Problem details | An exact copy of all the data, minus the images, is required.

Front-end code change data
>>>

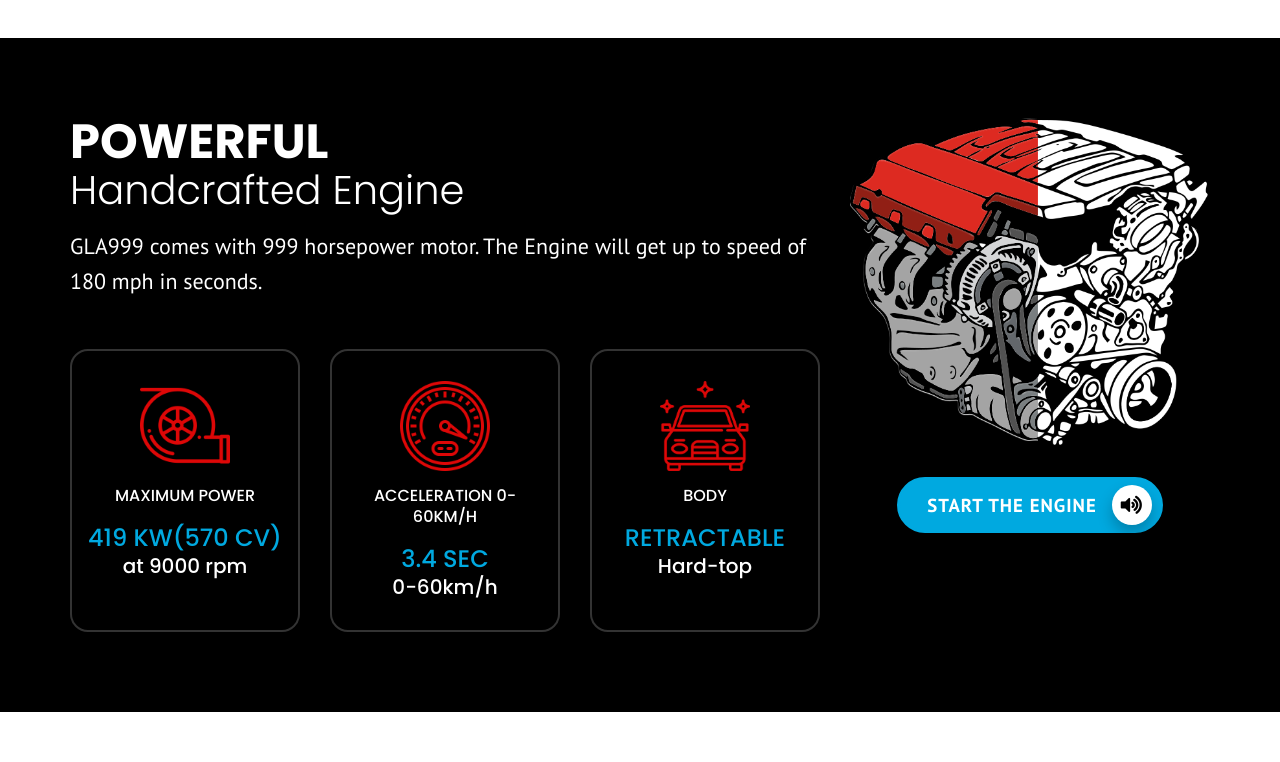
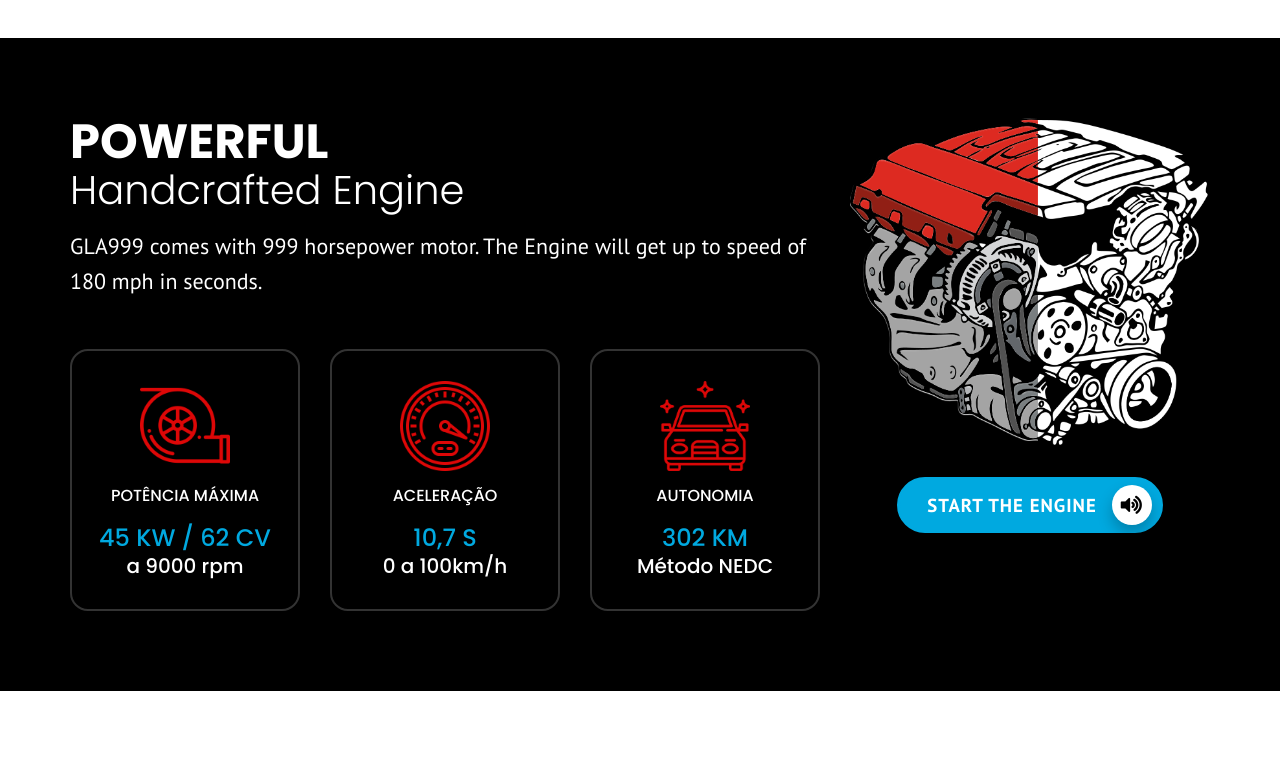
Before and after one commit to Cosamores/landing-test, a plain HTML site: page index.html in a window 1280 px wide. Shown: the part 3700-4462 px from the top of the page. Drawn offline with Linux system fonts and the light colour scheme; a script that the page names is missing.

Commit message:
mais um passinho

```diff
--- a/index.html
+++ b/index.html
@@ -162,7 +162,7 @@
                                 <p>O JAC E-JS1 é a escolha inteligente e sustentável para o seu dia a dia. Com custo de energia elétrica de R$ 5,34 a cada 100KM, economize dinheiro e ajude o meio ambiente. Sem itens de manutenção complexos, economize até 6 vezes mais que carros térmicos. Além disso, a direção suave e silenciosa oferece uma viagem mais confortável. Contribua para um futuro mais limpo e sustentável escolhendo o JAC E-JS1!</p>
                             </div>
                             <div class="btn-wrapper">
-                                <a href="#" class="btn btn-primary has-icon"><span>Saiba mais</span><i class="fas fa-arrow-right"></i></a>
+                                <a href="https://www.jacmotors.com.br/veiculos/eletricos-detalhes/e-js1" class="btn btn-primary has-icon"><span>Saiba mais</span><i class="fas fa-arrow-right"></i></a>
                                 <a class="btn btn-primary btn-accent play-btn" data-fancybox href="https://www.youtube.com/watch?v=_sI_Ps7JSEk&autoplay=1&rel=0&controls=0&showinfo=0">
                                     <i class="fas fa-play"></i>
                                 </a>
@@ -342,7 +342,7 @@
                                     <img src="images/JAC/e-js1_rosa.png" alt="">
                                 </div>
                                 <div class="item" data-color="blue">
-                                    <img src="images/JAC/" alt="">
+                                    <img src="images/JAC/e-js1_azul.png" alt="">
                                 </div>
                             </div>
                         </div>
@@ -364,26 +364,29 @@
                             <div class="row power-icon">
                                 <div class="col">
                                     <div class="icon-img"><img src="images/MeximumPower-icon.png" alt=""></div>
-                                    <h4 class="icon-title text-uppercase">Maximum Power</h4>
+                                    <h4 class="icon-title text-uppercase">Potência Máxima
+                                        </h4>
                                     <div class="icon-text">
-                                        419 KW(570 CV)
-                                        <span>at 9000 rpm</span>
+                                        45 kW / 62 cv
+                                        <span>a 9000 rpm</span>
                                     </div>
                                 </div>
                                 <div class="col">
                                     <div class="icon-img"><img src="images/speed-icon.png" alt=""></div>
-                                    <h4 class="icon-title text-uppercase">Acceleration 0-60km/h</h4>
+                                    <h4 class="icon-title text-uppercase">Aceleração
+                                        </h4>
                                     <div class="icon-text">
-                                        3.4 SEC
-                                        <span>0-60km/h</span>
+                                        10,7 s
+                                        <span>0 a 100km/h</span>
                                     </div>
                                 </div>
                                 <div class="col">
                                     <div class="icon-img"><img src="images/car-body-icon.png" alt=""></div>
-                                    <h4 class="icon-title text-uppercase">Body</h4>
+                                    <h4 class="icon-title text-uppercase">Autonomia
+                                        </h4>
                                     <div class="icon-text">
-                                        Retractable
-                                        <span>Hard-top</span>
+                                        302 km
+                                        <span>Método NEDC</span>
                                     </div>
                                 </div>
                             </div>
```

<<<

Task output |
Before and after one commit to Cosamores/landing-test, a plain HTML site: page index.html in a window 1280 px wide. Shown: the part 3700-4462 px from the top of the page. Drawn offline with Linux system fonts and the light colour scheme; a script that the page names is missing.

Commit message:
mais um passinho

```diff
--- a/index.html
+++ b/index.html
@@ -162,7 +162,7 @@
                                 <p>O JAC E-JS1 é a escolha inteligente e sustentável para o seu dia a dia. Com custo de energia elétrica de R$ 5,34 a cada 100KM, economize dinheiro e ajude o meio ambiente. Sem itens de manutenção complexos, economize até 6 vezes mais que carros térmicos. Além disso, a direção suave e silenciosa oferece uma viagem mais confortável. Contribua para um futuro mais limpo e sustentável escolhendo o JAC E-JS1!</p>
                             </div>
                             <div class="btn-wrapper">
-                                <a href="#" class="btn btn-primary has-icon"><span>Saiba mais</span><i class="fas fa-arrow-right"></i></a>
+                                <a href="https://www.jacmotors.com.br/veiculos/eletricos-detalhes/e-js1" class="btn btn-primary has-icon"><span>Saiba mais</span><i class="fas fa-arrow-right"></i></a>
                                 <a class="btn btn-primary btn-accent play-btn" data-fancybox href="https://www.youtube.com/watch?v=_sI_Ps7JSEk&autoplay=1&rel=0&controls=0&showinfo=0">
                                     <i class="fas fa-play"></i>
                                 </a>
@@ -342,7 +342,7 @@
                                     <img src="images/JAC/e-js1_rosa.png" alt="">
                                 </div>
                                 <div class="item" data-color="blue">
-                                    <img src="images/JAC/" alt="">
+                                    <img src="images/JAC/e-js1_azul.png" alt="">
                                 </div>
                             </div>
                         </div>
@@ -364,26 +364,29 @@
                             <div class="row power-icon">
                                 <div class="col">
                                     <div class="icon-img"><img src="images/MeximumPower-icon.png" alt=""></div>
-                                    <h4 class="icon-title text-uppercase">Maximum Power</h4>
+                                    <h4 class="icon-title text-uppercase">Potência Máxima
+                                        </h4>
                                     <div class="icon-text">
-                                        419 KW(570 CV)
-                                        <span>at 9000 rpm</span>
+                                        45 kW / 62 cv
+                                        <span>a 9000 rpm</span>
                                     </div>
                                 </div>
                                 <div class="col">
                                     <div class="icon-img"><img src="images/speed-icon.png" alt=""></div>
-                                    <h4 class="icon-title text-uppercase">Acceleration 0-60km/h</h4>
+                                    <h4 class="icon-title text-uppercase">Aceleração
+                                        </h4>
                                     <div class="icon-text">
-                                        3.4 SEC
-                                        <span>0-60km/h</span>
+                                        10,7 s
+                                        <span>0 a 100km/h</span>
                                     </div>
                                 </div>
                                 <div class="col">
                                     <div class="icon-img"><img src="images/car-body-icon.png" alt=""></div>
-                                    <h4 class="icon-title text-uppercase">Body</h4>
+                                    <h4 class="icon-title text-uppercase">Autonomia
+                                        </h4>
                                     <div class="icon-text">
-                                        Retractable
-                                        <span>Hard-top</span>
+                                        302 km
+                                        <span>Método NEDC</span>
                                     </div>
                                 </div>
                             </div>
```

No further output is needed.